BEGIN Data records

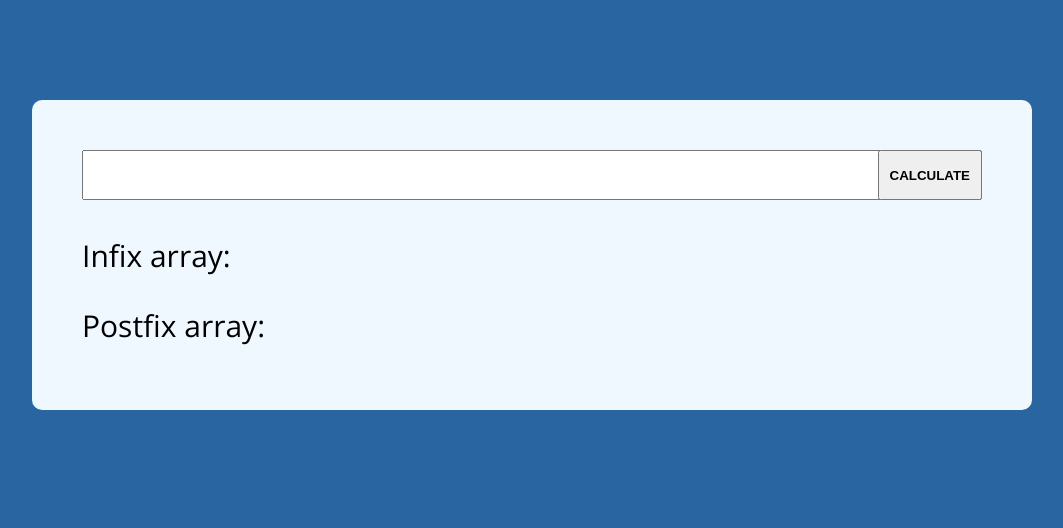
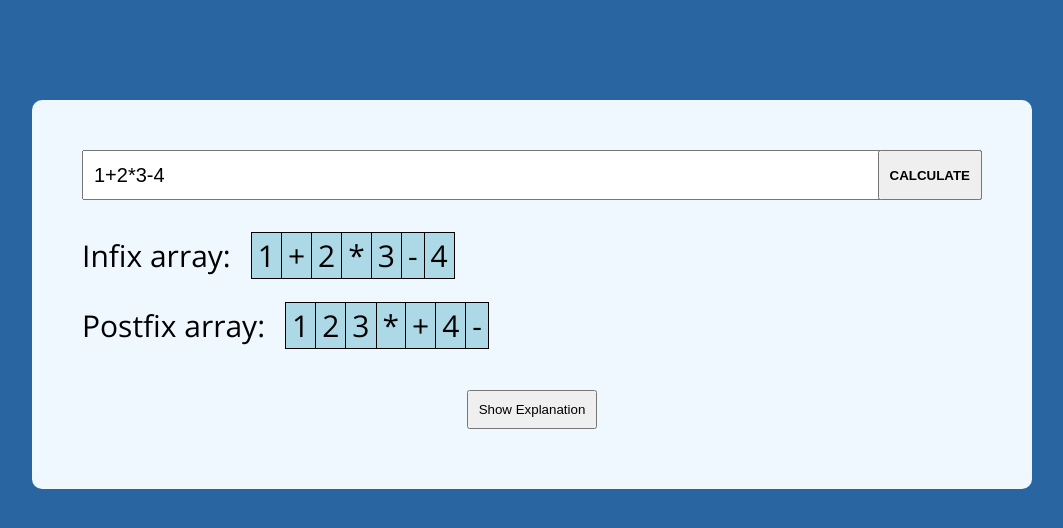
Before and after one commit to DawidZyluk/infix-to-postfix-parser, a React (Vite) app: page / in a window 1280 px wide. Shown: the top 528 px of the page, without its empty margins (108-1171 px from the left). Built offline with nearby package versions, Linux system fonts and the light colour scheme.

Commit message:
Add show explanation with basic controls

```diff
--- a/src/App.css
+++ b/src/App.css
@@ -18,3 +18,8 @@ html {
 body {
   background-color: rgb(40, 101, 161);
 }
+
+.explanation-button {
+  margin: 3rem 0 1rem;
+  padding: 1rem;
+}
--- a/src/App.jsx
+++ b/src/App.jsx
@@ -3,10 +3,12 @@ import "./App.css";
 import CharactersArray from "./components/CharactersArray";
 import Input from "./components/Input";
 import Wrapper from "./components/Wrapper";
+import Explanation from "./components/Explanation";
 import { toInfix, toPostfix } from "./utils/parsingFunctions";
 
 function App() {
-  const [expression, setExpression] = useState("");
+  const [expression, setExpression] = useState("1+2*3-4");
+  const [showExplanation, setShowExplanation] = useState(false)
 
   const setExpressionHandler = (expression) => {
     setExpression(expression);
@@ -17,6 +19,8 @@ function App() {
       <Input onSetExpression={setExpressionHandler}/>
       <CharactersArray data={toInfix(expression)} name={"Infix"} />
       <CharactersArray data={toPostfix(expression)} name={"Postfix"} />
+      <button className="explanation-button" onClick={() => setShowExplanation(!showExplanation)}>Show Explanation</button>
+      {showExplanation ? <Explanation data={toInfix(expression)}/> : null}
     </Wrapper>
   );
 }
--- a/src/components/CharactersArray.jsx
+++ b/src/components/CharactersArray.jsx
@@ -1,18 +1,18 @@
 import React from 'react'
 import styles from './CharactersArray.module.css'
 
-const CharactersArray = ({data, name}) => {
+const CharactersArray = ({data, name, current}) => {
   const array = data ? [...data] : [];
 
   return (
     <div className={styles.array}>
-      <p className={styles.title}>{name} array:</p>
+      {name ? <p className={styles.title}>{name} array:</p> : null}
       <table>
         <tbody>
           <tr>
             {array.map((element, index) => {
               return (
-                <td key={index} className={styles.element}>
+                <td key={index} className={`${styles.element} ${current === index && styles.active}`}>
                   {element}
                 </td>
               );
--- a/src/components/CharactersArray.module.css
+++ b/src/components/CharactersArray.module.css
@@ -20,3 +20,7 @@ table {
   border: 1px solid black;
   padding: .2rem .6rem;
 }
+
+.active {
+  background-color:crimson;
+}
--- /dev/null
+++ b/src/components/Explanation.jsx
@@ -0,0 +1,23 @@
+import React, { useState } from "react";
+import CharactersArray from "./CharactersArray";
+import styles from "./Explanation.module.css";
+
+const Explanation = ({ data }) => {
+  const [index, setIndex] = useState(0);
+
+  const clickHandler = (step) => {
+    if(index + step >= 0 && index + step < data.length) setIndex(prevState => prevState + step)
+  }
+
+  return (
+    <>
+      <div className={styles.controls}>
+        <button onClick={() => clickHandler(-1)}>{`<`}</button>
+        <button onClick={() => clickHandler(1)}>{`>`}</button>
+      </div>
+      <CharactersArray data={data} name={"Infix"} current={index} />
+    </>
+  );
+};
+
+export default Explanation;
--- /dev/null
+++ b/src/components/Explanation.module.css
@@ -0,0 +1,7 @@
+.controls {
+  display: flex;
+}
+
+.controls button {
+  padding: 1rem;
+}
--- a/src/components/Input.jsx
+++ b/src/components/Input.jsx
@@ -2,7 +2,7 @@ import React, { useState } from "react";
 import styles from "./Input.module.css";
 
 const Input = ({onSetExpression}) => {
-  const [enteredExpression, setEnteredExpression] = useState("");
+  const [enteredExpression, setEnteredExpression] = useState("1+2*3-4");
 
   const submitHandler = (event) => {
     event.preventDefault();
@@ -17,7 +17,7 @@ const Input = ({onSetExpression}) => {
         value={enteredExpression}
         onChange={(event) => setEnteredExpression(event.target.value)}
       />
-      <button>Calculate</button>
+      <button className={styles["calculate-button"]}>Calculate</button>
     </form>
   );
 };
--- a/src/components/Input.module.css
+++ b/src/components/Input.module.css
@@ -18,7 +18,7 @@
   outline: none;
 }
 
-button {
+.calculate-button {
   font-weight: 700;
   text-transform: uppercase;
   padding: 0 1rem;
@@ -27,6 +27,6 @@ button {
   right: 0;
 }
 
-button:hover {
+.calculate-button:hover {
   cursor: pointer;
 }
```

END Data records

Task: Keep every word of the records and none of the pictures when you print them again.

Answer for this exercise:
Before and after one commit to DawidZyluk/infix-to-postfix-parser, a React (Vite) app: page / in a window 1280 px wide. Shown: the top 528 px of the page, without its empty margins (108-1171 px from the left). Built offline with nearby package versions, Linux system fonts and the light colour scheme.

Commit message:
Add show explanation with basic controls

```diff
--- a/src/App.css
+++ b/src/App.css
@@ -18,3 +18,8 @@ html {
 body {
   background-color: rgb(40, 101, 161);
 }
+
+.explanation-button {
+  margin: 3rem 0 1rem;
+  padding: 1rem;
+}
--- a/src/App.jsx
+++ b/src/App.jsx
@@ -3,10 +3,12 @@ import "./App.css";
 import CharactersArray from "./components/CharactersArray";
 import Input from "./components/Input";
 import Wrapper from "./components/Wrapper";
+import Explanation from "./components/Explanation";
 import { toInfix, toPostfix } from "./utils/parsingFunctions";
 
 function App() {
-  const [expression, setExpression] = useState("");
+  const [expression, setExpression] = useState("1+2*3-4");
+  const [showExplanation, setShowExplanation] = useState(false)
 
   const setExpressionHandler = (expression) => {
     setExpression(expression);
@@ -17,6 +19,8 @@ function App() {
       <Input onSetExpression={setExpressionHandler}/>
       <CharactersArray data={toInfix(expression)} name={"Infix"} />
       <CharactersArray data={toPostfix(expression)} name={"Postfix"} />
+      <button className="explanation-button" onClick={() => setShowExplanation(!showExplanation)}>Show Explanation</button>
+      {showExplanation ? <Explanation data={toInfix(expression)}/> : null}
     </Wrapper>
   );
 }
--- a/src/components/CharactersArray.jsx
+++ b/src/components/CharactersArray.jsx
@@ -1,18 +1,18 @@
 import React from 'react'
 import styles from './CharactersArray.module.css'
 
-const CharactersArray = ({data, name}) => {
+const CharactersArray = ({data, name, current}) => {
   const array = data ? [...data] : [];
 
   return (
     <div className={styles.array}>
-      <p className={styles.title}>{name} array:</p>
+      {name ? <p className={styles.title}>{name} array:</p> : null}
       <table>
         <tbody>
           <tr>
             {array.map((element, index) => {
               return (
-                <td key={index} className={styles.element}>
+                <td key={index} className={`${styles.element} ${current === index && styles.active}`}>
                   {element}
                 </td>
               );
--- a/src/components/CharactersArray.module.css
+++ b/src/components/CharactersArray.module.css
@@ -20,3 +20,7 @@ table {
   border: 1px solid black;
   padding: .2rem .6rem;
 }
+
+.active {
+  background-color:crimson;
+}
--- /dev/null
+++ b/src/components/Explanation.jsx
@@ -0,0 +1,23 @@
+import React, { useState } from "react";
+import CharactersArray from "./CharactersArray";
+import styles from "./Explanation.module.css";
+
+const Explanation = ({ data }) => {
+  const [index, setIndex] = useState(0);
+
+  const clickHandler = (step) => {
+    if(index + step >= 0 && index + step < data.length) setIndex(prevState => prevState + step)
+  }
+
+  return (
+    <>
+      <div className={styles.controls}>
+        <button onClick={() => clickHandler(-1)}>{`<`}</button>
+        <button onClick={() => clickHandler(1)}>{`>`}</button>
+      </div>
+      <CharactersArray data={data} name={"Infix"} current={index} />
+    </>
+  );
+};
+
+export default Explanation;
--- /dev/null
+++ b/src/components/Explanation.module.css
@@ -0,0 +1,7 @@
+.controls {
+  display: flex;
+}
+
+.controls button {
+  padding: 1rem;
+}
--- a/src/components/Input.jsx
+++ b/src/components/Input.jsx
@@ -2,7 +2,7 @@ import React, { useState } from "react";
 import styles from "./Input.module.css";
 
 const Input = ({onSetExpression}) => {
-  const [enteredExpression, setEnteredExpression] = useState("");
+  const [enteredExpression, setEnteredExpression] = useState("1+2*3-4");
 
   const submitHandler = (event) => {
     event.preventDefault();
@@ -17,7 +17,7 @@ const Input = ({onSetExpression}) => {
         value={enteredExpression}
         onChange={(event) => setEnteredExpression(event.target.value)}
       />
-      <button>Calculate</button>
+      <button className={styles["calculate-button"]}>Calculate</button>
     </form>
   );
 };
--- a/src/components/Input.module.css
+++ b/src/components/Input.module.css
@@ -18,7 +18,7 @@
   outline: none;
 }
 
-button {
+.calculate-button {
   font-weight: 700;
   text-transform: uppercase;
   padding: 0 1rem;
@@ -27,6 +27,6 @@ button {
   right: 0;
 }
 
-button:hover {
+.calculate-button:hover {
   cursor: pointer;
 }
```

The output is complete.